Not having grown up in the Roman Catholic tradition, I was always puzzled by the whole idea of mortal versus venial sins. What is all of that about, and where is it in the Bible, (or is it)?
Well, it all stems back to one of the more difficult passages in the Bible to interpret:
- If anyone sees his brother committing a sin not leading to death, he shall ask, and God will give him life—to those who commit sins that do not lead to death. There is sin that leads to death; I do not say that one should pray for that. All wrongdoing is sin, but there is sin that does not lead to death. (I John 5:16-17 ESV)
Bible scholars have been scratching their heads for hundreds of years on this one. Who is his “brother?” What are some examples of the different types of “sin“? What is meant by “death?” In other words, what in the world is John talking about here?
Spiritual Anxiety: Mortal vs. Venial Sins
Why are Christians so hesitant about talking about hell? Is it because we are not really sure what hell even is? A new edition of a Zondervan Counterpoints book, Four Views on Hell, provides some help, looking at the Bible for answers.
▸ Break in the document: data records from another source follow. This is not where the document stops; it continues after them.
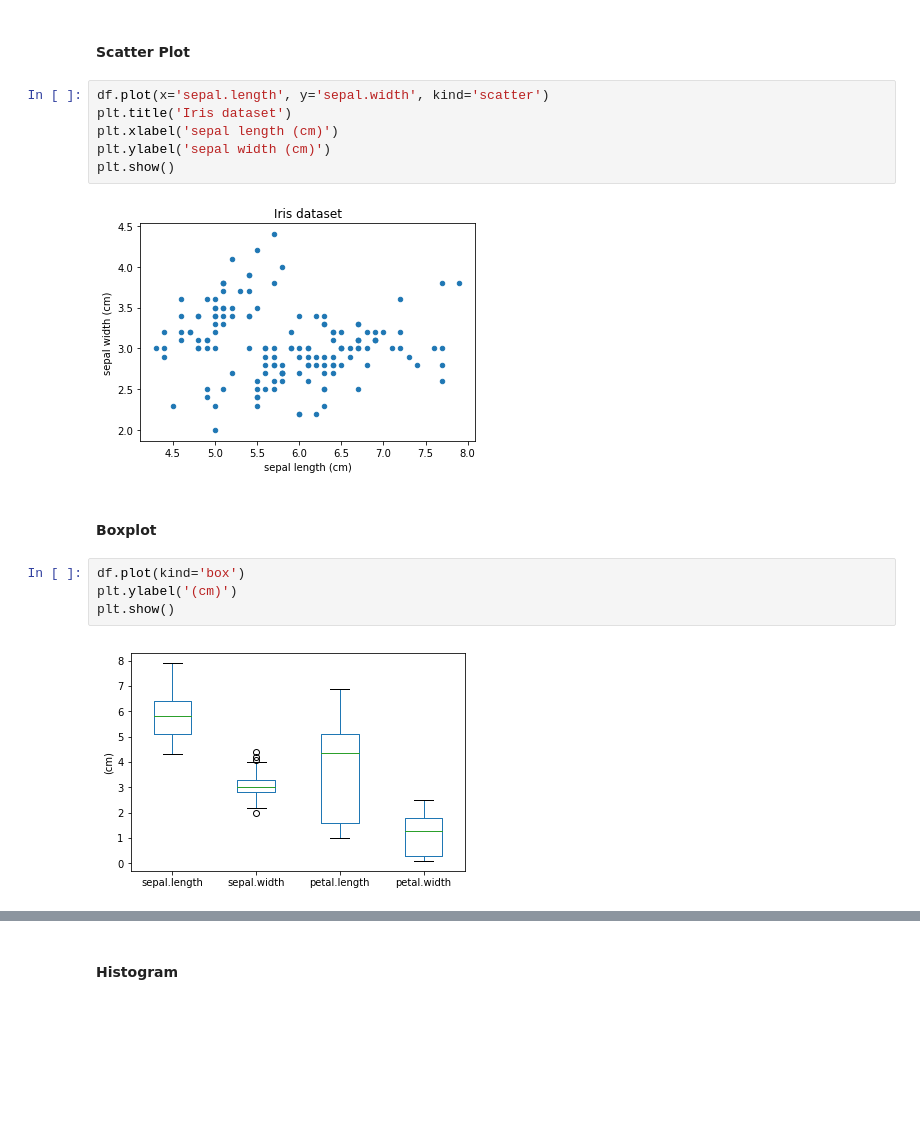
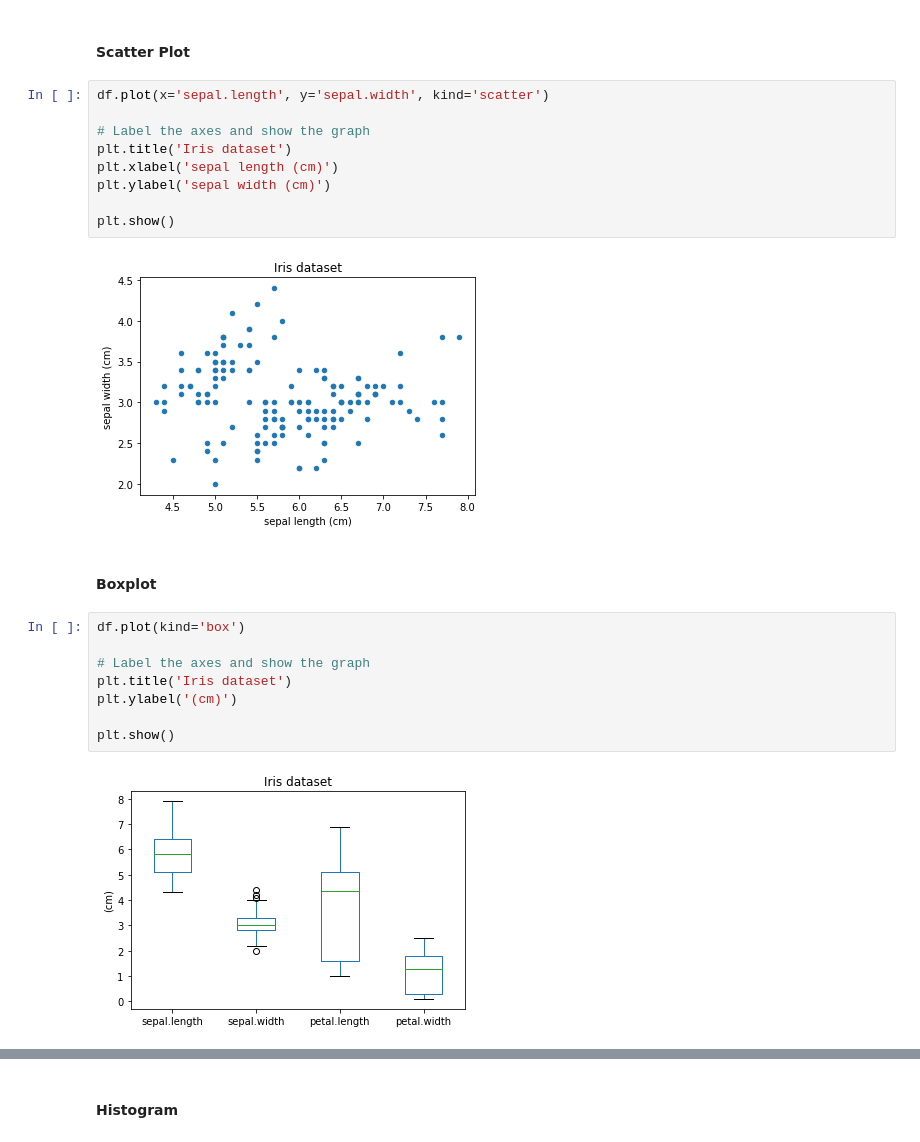
Before and after one commit to kaymal/python-teach, a Jupyter notebook: Python for Data Science/Data Analysis with Pandas.ipynb, the cells around one changed output, grey strips where cells are left out. Saved outputs shown, nothing was run; the diff lists cells and outputs as text; blank space fills up the shorter version.

```diff
--- a/Python for Data Science/Data Analysis with Pandas.ipynb
+++ b/Python for Data Science/Data Analysis with Pandas.ipynb
@@ -189,9 +189,12 @@ import matplotlib.pyplot as plt
 #### Scatter Plot
 # %%
 df.plot(x='sepal.length', y='sepal.width', kind='scatter')
+
+# Label the axes and show the graph
 plt.title('Iris dataset')
 plt.xlabel('sepal length (cm)')
 plt.ylabel('sepal width (cm)')
+
 plt.show()
 # %% [output]
 [figure]
@@ -199,8 +202,12 @@ plt.show()
 #### Boxplot
 # %%
 df.plot(kind='box')
+
+# Label the axes and show the graph
+plt.title('Iris dataset')
 plt.ylabel('(cm)')
+
 plt.show()
 # %% [output]
-[figure, old version]
+[figure, new version]
 # %%
```
Also changed, not shown: parts of 8 cells of this notebook.
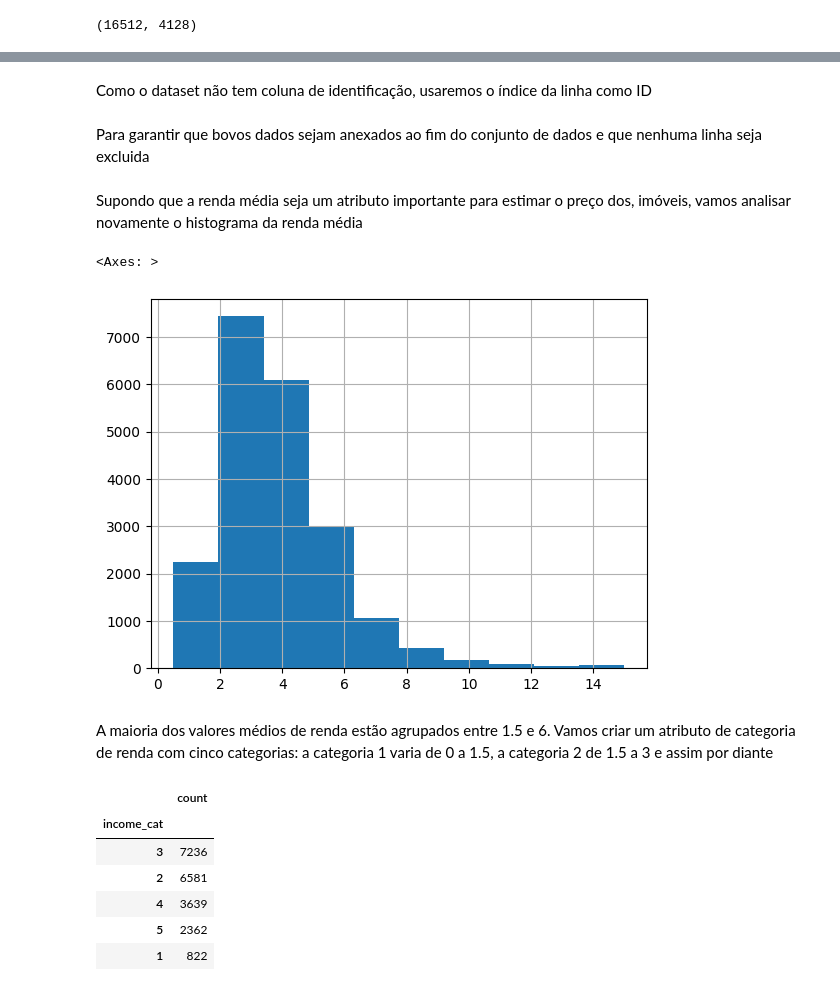
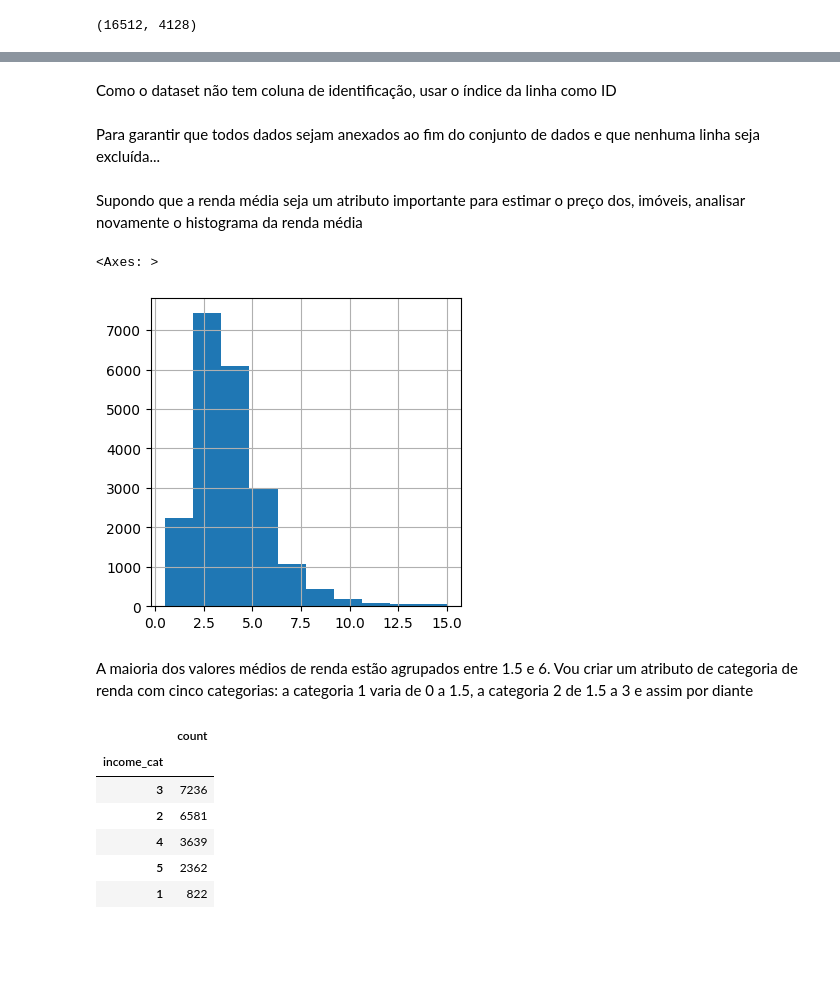
Before and after one commit to isismeira/modelo_precificador_imoveis, a Jupyter notebook: modelo_precificador_de_imoveis.ipynb, the cells around one changed output, grey strips where cells are left out. Cells and saved outputs as stored; diff of their text form; code cells hidden in the pictures; blank space fills up the shorter version.

```diff
--- a/modelo_precificador_de_imoveis.ipynb
+++ b/modelo_precificador_de_imoveis.ipynb
@@ -162,25 +161,25 @@ def dividir_conjunto_de_teste_por_id(dados, porcentagem_teste, id_coluna):
   in_test_set = ids.apply(lambda id_: check_conjunto_de_teste(id_, porcentagem_teste))
   return dados.loc[~in_test_set], dados.loc[in_test_set]
 # %% [markdown]
-Como o dataset não tem coluna de identificação, usaremos o índice da linha como ID
+Como o dataset não tem coluna de identificação, usar o índice da linha como ID
 # %%
 dados_com_id = dados.reset_index()
 conjunto_treino_id, conjunto_teste_id = dividir_conjunto_de_teste_por_id(dados_com_id, 0.2, "index")
 # %% [markdown]
-Para garantir que bovos dados sejam anexados ao fim do conjunto de dados e que nenhuma linha seja excluida
+Para garantir que todos dados sejam anexados ao fim do conjunto de dados e que nenhuma linha seja excluída...
 # %%
 dados_com_id["id"] = dados["longitude"] * 1000 + dados["latitude"]
 conjunto_treino_id, conjunto_teste_id = dividir_conjunto_de_teste_por_id(dados_com_id, 0.2, "id")
 # %% [markdown]
-Supondo que a renda média seja um atributo importante para estimar o preço dos, imóveis, vamos analisar novamente o histograma da renda média
+Supondo que a renda média seja um atributo importante para estimar o preço dos, imóveis, analisar novamente o histograma da renda média
 # %%
-dados["median_income"].hist()
+dados["median_income"].hist(figsize=(4,4))
 # %% [output]
 <Axes: >
-[figure, old version]
+[figure, new version]
 # %% [markdown]
 A maioria dos valores médios de renda estão agrupados entre 1.5 e 6.
-Vamos criar um atributo de categoria  de renda com cinco categorias: a categoria 1 varia de 0 a 1.5, a categoria 2 de 1.5 a 3 e assim por diante
+Vou criar um atributo de categoria  de renda com cinco categorias: a categoria 1 varia de 0 a 1.5, a categoria 2 de 1.5 a 3 e assim por diante
 # %%
 dados["income_cat"] = pd.cut(dados["median_income"], bins=[0., 1.5, 3.0, 4.5, 6., np.inf], labels=[1, 2, 3, 4, 5])
 # %%
```
Also changed, not shown: parts of 37 cells of this notebook.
It is rare when a Christian mega-church pastor winds up somehow on the cover of TIME magazine. But when a story about (now former) pastor Rob Bell was plastered on the front of TIME five years ago in 2011, people took notice.
As the mind behind the popular Nooma series of videos, Rob Bell had written a controversial book, Love Wins: A Book About Heaven, Hell, and the Fate of Every Person Who Ever Lived. In the book, Bell raises a lot of provocative questions about the classic Christian doctrine of hell, but he does not provide very firm answers. In his engaging and winsome way, Bell believes that when people experience rough times in this earthly life, such experiences can be truly hell. Who can argue with that? But as to whether or not hell exists in the next life, Bell is not so sure.
Uh-oh. There are yellow flags here.
As there should be.